Lastly, it's important to remember that some farmers sell a portion of their crop before it is harvested. A large planted acre number for corn helped bring down prices earlier in the season, and farmers who sold early likely received a price below the current levels. Thus, the average farm price used to determine cash receipts is trailing the current futures prices.

Certain Firms Will Weather the Lack of Storms
The recent crop conditions have not changed our long-term outlook for agriculture companies with economic moats, such as  Monsanto ,  Potash Corporation of Saskatchewan (POT), and  Deere (DE). We think these firms are best equipped to handle the ups and downs that weather brings to the agriculture market. From a valuation standpoint, wide-moat PotashCorp looks the most attractive with a 4-star rating.

In the near term, bad weather and higher crop prices have provided a boost to seed, chemical, fertilizer, and equipment companies. We expect the gains to hold if demand is not destroyed by higher crop prices. With higher crop prices and cash in their pockets, farmers likely would plant another large crop in the U.S. next year, setting the stage for another strong volume year for crop inputs. For example, in both of the last two seasons, corn yields have declined year over year, but the decline has been more than offset by much higher corn prices, leading to higher revenues for farmers. Even if crops were to deteriorate further and cash receipts for the current crop were to fall compared with last year, it's not a foregone conclusion that 2013 purchases of seed, pesticides, and fertilizers would decline. In fact, according to USDA data, the drought years of 1983 and 1988 were followed by year-over-year growth in expenditures for seeds, pesticides, and fertilizers in 1984 and 1989. In 1989, dollars spent on seeds climbed 8% compared with the prior year, while pesticide purchases advanced 21% and fertilizer spending grew 6%. However, it's worth noting that during the drought years of 1983 and 1988, sales of pesticides declined (10% year over year in 1983 and 8% year over year in 1988). We theorize that farmers giving up and plowing crops for silage early in the season reduced the amount of pesticides sales later in these years. As such, companies in the crop chemical market could see some pressure if the percentage of acres harvested to acres planted slumps further. Of the companies in our coverage universe, we think    Syngenta is the most exposed to potential weakness.

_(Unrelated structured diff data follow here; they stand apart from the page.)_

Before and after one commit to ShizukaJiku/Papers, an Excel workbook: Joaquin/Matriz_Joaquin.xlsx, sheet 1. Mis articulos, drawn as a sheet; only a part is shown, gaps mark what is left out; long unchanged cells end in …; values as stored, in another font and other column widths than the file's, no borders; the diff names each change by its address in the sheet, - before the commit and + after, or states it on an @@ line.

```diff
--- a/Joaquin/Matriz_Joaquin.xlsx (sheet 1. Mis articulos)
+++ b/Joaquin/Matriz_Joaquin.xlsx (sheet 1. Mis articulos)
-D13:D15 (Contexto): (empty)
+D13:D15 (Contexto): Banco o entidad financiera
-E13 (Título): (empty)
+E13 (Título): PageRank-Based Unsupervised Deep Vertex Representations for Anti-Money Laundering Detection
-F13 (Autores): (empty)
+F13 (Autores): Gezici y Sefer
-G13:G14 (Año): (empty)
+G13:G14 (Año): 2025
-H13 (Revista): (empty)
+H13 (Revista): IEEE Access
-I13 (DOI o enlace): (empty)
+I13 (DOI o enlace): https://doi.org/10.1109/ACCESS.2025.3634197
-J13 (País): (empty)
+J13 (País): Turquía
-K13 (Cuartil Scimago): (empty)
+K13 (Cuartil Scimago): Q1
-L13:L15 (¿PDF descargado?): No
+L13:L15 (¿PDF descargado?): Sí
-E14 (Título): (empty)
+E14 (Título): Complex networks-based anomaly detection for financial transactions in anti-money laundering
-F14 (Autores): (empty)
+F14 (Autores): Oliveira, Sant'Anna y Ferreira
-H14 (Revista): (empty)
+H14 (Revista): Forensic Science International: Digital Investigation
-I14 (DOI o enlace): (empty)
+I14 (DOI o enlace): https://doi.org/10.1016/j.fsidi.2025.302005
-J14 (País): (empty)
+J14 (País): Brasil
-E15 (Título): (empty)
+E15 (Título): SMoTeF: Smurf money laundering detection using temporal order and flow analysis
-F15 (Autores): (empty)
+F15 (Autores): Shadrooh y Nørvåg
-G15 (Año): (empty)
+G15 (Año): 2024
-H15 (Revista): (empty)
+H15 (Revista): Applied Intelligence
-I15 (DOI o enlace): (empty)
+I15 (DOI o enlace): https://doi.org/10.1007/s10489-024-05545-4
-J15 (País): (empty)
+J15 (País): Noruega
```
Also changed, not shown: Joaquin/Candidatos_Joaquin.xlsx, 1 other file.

For equipment, the potential outcomes look a little different based on historical results. Although the recent weather headwinds likely will lead to increased prices and higher cash receipts for farmers, we caution that circumstances of increased receipts driven by reduced domestic yields have led to lower demand in the past, as the psychological effect on farmers of a "bad" harvest year can cause reluctance to purchase. Most recently, for instance, the difficult weather conditions last year led to a massive increase in cash receipts (nearly 30%), but just a single-digit year-over-year climb in high-horsepower tractors. As another example, rapidly declining conditions in 2002 led to poor harvested corn acres as a percentage of planting area, driving down production levels and yields; we saw a similar situation in 2006, with both cases showing positive year-over-year cash receipt growth but declining high-horsepower tractor sales.

As a result, we wouldn't be surprised to see sales of farm equipment show slow growth over the immediate future, particularly for combine harvesters due to their reduced necessary usage in a low-yield environment. That said, we think tractor sales during next year's planting season could benefit from another round of record acreage, potentially boosting volume for market-leader Deere.

Jeffrey Stafford does not own (actual or beneficial) shares in any of the securities mentioned above. Find out about Morningstar’s editorial policies.